Exercise description: Pick out all lines with the word "changed" from the records that follow.
(Provided records)
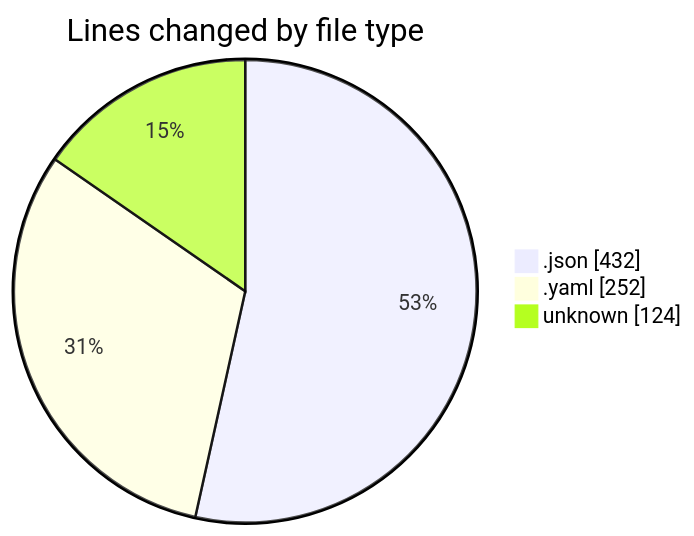
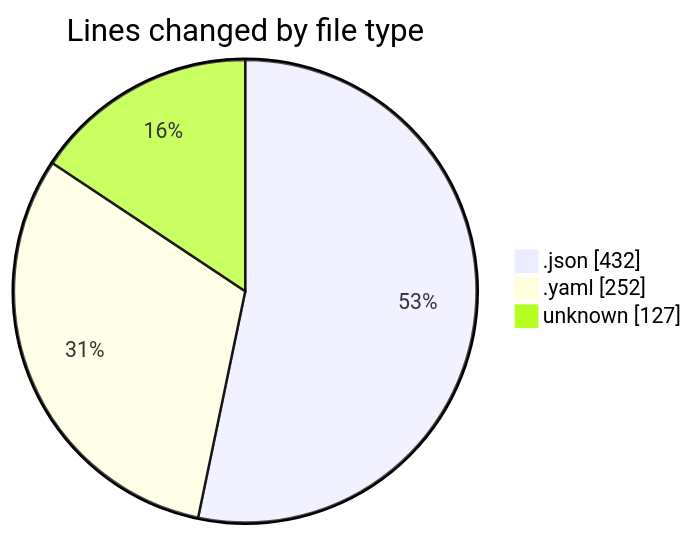
One commit to EIIisD/code-tracking changed the first of 2 diagrams in 2025-08-03/macrowhisper/README.md. Above: the diagram before and after it, drawn with Mermaid. The commit also changed other lines of this file and 1 other file, not shown here.

````diff
--- a/2025-08-03/macrowhisper/README.md
+++ b/2025-08-03/macrowhisper/README.md
@@ -24,7 +24,7 @@
 ```mermaid
 pie showData
 title Lines changed by file type
 ".json" : 432
 ".yaml" : 252
-"unknown" : 124
+"unknown" : 127
 ```
````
(End Provided records)
Response to the task:
One commit to EIIisD/code-tracking changed the first of 2 diagrams in 2025-08-03/macrowhisper/README.md. Above: the diagram before and after it, drawn with Mermaid. The commit also changed other lines of this file and 1 other file, not shown here.
 title Lines changed by file type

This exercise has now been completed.